Plans for a Nipomo medical marijuana dispensary will still move forward, dispensary representatives say, despite the project failing to garner community support at a local advisory board meeting this week.
The plans, proposed by Stephanie Kiel of Santa Cruz, are set to go before the San Luis Obispo County Planning Commission sometime in May.
The Nipomo Community Services District boardroom overflowed Monday night as around 50 community members crowded into the small conference room to protest or show support for the medical marijuana dispensary proposed for the outskirts of town.
Kiel’s proposed brick-and-mortar dispensary would operate out of a 2,500-square-foot space at 2122 Hutton Road.
Kiel presented her plans for to the South County Advisory Council at its monthly meeting, asking for the council’s stamp of approval before the plans go before the San Luis Obispo County Planning Commission in May. Kiel currently runs a mobile marijuana dispensary service called Ethnobotanica Patients Cooperative out of Watsonville, Calif. Her business makes deliveries in Monterey and San Luis Obispo counties.
“I want Ethnobotanica to be the dispensary to open in San Luis Obispo County and the dispensary that stays open in San Luis Obispo County,” Kiel said during her presentation. “I think San Luis Obispo County wants this — whether they realize it or not.”
Though members of the council were generally sympathetic to Kiel’s proposal, ultimately they voted 9-2 to deny the request for a recommendation.
In their decision, council members cited concerns about the location being attractive to criminals because of its proximity to the highway as well as the continuing disparity between state and federal law on medical marijuana.
“My problem with this is that Proposition (215) continues to be a shoddy way to legislate marijuana, and we’ve seen how poorly it’s worked for us over time,” council Vice Chair Harry Walls said. “I am waiting for a time when marijuana can be regulated better in a way that we all can live with.”
The majority of speakers during public comment also spoke out against the project, with only two of the nine speakers saying they favored the dispensary.
“Whoever chose this site might have thought of this as just a commercial area, but I’m letting you know there are 40-plus families living in that area that do not want this,” said Mary Oliver, who lives at Casa Pacifica approximately a mile away from the proposed dispensary location.
“This is such a new thing for our country — I just don’t think Nipomo wants to stand for that and be at the frontier of drug development, especially when it’s not through a pharmacy,” Nipomo resident Jeremy Acres said.
Local attorney Louis Koory, Kiel's adviser on the project, said that Kiel will continue to pursue the brick-and-mortar dispensary despite the council’s decision.

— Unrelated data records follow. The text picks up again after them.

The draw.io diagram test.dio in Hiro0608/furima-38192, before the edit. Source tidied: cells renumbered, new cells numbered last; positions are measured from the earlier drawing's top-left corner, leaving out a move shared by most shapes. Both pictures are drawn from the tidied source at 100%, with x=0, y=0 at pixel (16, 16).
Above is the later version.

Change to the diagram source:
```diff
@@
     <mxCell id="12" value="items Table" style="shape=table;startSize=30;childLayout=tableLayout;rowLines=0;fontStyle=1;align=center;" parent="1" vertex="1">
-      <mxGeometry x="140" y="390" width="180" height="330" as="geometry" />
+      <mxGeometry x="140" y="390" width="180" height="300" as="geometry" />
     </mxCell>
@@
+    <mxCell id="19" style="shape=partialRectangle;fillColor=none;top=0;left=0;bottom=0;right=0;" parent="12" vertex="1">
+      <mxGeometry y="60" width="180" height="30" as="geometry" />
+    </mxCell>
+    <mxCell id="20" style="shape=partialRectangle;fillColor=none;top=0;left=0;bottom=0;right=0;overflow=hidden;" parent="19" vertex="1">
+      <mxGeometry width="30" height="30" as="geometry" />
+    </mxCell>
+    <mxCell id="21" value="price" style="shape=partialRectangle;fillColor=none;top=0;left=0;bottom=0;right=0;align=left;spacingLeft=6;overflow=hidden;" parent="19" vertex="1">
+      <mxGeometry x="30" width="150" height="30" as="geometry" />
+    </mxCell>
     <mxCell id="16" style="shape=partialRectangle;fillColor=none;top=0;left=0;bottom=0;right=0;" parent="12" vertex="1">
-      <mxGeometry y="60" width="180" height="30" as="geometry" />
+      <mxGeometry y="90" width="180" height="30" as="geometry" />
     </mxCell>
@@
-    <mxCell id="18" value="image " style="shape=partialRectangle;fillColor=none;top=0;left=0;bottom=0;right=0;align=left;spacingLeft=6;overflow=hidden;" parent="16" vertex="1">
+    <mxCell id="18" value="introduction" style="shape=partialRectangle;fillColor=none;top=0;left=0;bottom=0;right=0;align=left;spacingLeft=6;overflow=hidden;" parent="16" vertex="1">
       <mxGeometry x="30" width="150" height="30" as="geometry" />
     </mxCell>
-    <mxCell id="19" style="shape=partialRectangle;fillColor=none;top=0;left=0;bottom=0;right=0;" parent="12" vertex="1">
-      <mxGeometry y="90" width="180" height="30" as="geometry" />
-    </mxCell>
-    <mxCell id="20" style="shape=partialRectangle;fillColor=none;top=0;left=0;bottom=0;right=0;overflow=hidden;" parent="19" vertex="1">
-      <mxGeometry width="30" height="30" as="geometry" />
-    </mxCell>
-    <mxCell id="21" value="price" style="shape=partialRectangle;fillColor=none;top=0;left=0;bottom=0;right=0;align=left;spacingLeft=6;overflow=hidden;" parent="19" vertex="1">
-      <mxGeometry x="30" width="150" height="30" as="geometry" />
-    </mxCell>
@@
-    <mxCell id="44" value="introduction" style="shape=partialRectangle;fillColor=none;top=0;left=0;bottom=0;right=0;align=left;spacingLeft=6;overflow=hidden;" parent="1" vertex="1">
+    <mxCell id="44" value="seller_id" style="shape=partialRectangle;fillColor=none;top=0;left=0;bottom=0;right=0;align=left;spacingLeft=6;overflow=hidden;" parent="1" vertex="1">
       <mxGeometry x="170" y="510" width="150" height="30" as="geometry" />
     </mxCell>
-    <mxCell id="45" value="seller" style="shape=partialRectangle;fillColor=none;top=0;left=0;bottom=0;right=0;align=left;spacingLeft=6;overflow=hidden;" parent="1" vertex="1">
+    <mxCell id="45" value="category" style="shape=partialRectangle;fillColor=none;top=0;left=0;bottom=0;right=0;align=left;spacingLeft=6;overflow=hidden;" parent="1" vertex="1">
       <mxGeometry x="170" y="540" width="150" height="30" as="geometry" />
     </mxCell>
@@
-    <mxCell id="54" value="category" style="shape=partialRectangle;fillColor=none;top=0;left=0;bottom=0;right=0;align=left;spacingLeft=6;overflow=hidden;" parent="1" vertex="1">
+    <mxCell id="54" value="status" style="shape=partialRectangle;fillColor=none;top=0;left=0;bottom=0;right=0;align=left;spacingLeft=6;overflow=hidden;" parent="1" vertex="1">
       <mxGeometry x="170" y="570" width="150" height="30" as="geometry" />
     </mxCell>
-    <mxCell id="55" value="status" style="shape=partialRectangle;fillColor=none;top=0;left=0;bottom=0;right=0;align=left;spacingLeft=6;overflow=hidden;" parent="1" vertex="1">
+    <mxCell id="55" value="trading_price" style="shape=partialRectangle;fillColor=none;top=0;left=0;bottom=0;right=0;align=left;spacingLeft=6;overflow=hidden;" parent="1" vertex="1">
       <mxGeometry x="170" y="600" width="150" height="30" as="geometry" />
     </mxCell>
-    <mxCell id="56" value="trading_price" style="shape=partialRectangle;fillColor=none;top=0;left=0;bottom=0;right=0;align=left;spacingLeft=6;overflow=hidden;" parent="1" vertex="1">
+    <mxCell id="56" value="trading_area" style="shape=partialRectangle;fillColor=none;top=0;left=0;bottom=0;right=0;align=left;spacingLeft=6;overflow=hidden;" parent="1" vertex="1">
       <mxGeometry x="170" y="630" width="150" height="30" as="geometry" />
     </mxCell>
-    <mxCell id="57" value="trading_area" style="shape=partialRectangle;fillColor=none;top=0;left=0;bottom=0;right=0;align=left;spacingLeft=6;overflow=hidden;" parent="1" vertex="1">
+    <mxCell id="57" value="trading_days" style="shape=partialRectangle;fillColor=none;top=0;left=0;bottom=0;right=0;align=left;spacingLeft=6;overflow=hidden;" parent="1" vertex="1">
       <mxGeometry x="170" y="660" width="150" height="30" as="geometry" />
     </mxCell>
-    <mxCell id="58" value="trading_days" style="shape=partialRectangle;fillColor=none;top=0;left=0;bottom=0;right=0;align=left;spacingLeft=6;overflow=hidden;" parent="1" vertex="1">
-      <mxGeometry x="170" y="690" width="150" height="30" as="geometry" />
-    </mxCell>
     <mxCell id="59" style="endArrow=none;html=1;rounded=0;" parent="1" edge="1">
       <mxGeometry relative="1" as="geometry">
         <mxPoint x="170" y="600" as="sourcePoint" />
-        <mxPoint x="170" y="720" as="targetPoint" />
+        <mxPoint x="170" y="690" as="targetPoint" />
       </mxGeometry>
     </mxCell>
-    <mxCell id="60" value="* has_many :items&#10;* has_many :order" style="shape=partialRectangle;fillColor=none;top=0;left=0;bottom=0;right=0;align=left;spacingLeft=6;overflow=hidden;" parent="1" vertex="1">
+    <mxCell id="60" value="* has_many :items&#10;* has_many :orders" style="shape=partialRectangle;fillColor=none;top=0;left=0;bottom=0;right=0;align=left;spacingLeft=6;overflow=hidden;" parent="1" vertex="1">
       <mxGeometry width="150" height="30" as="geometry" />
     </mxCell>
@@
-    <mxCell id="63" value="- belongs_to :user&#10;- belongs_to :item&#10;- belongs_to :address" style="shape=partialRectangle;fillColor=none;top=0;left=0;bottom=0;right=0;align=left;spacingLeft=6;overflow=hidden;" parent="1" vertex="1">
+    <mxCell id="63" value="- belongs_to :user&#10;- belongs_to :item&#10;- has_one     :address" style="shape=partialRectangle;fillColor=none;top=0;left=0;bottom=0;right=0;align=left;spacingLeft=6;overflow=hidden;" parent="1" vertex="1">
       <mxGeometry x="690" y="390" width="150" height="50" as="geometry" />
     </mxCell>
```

He said he is confident the Planning Commission will approve the project in May.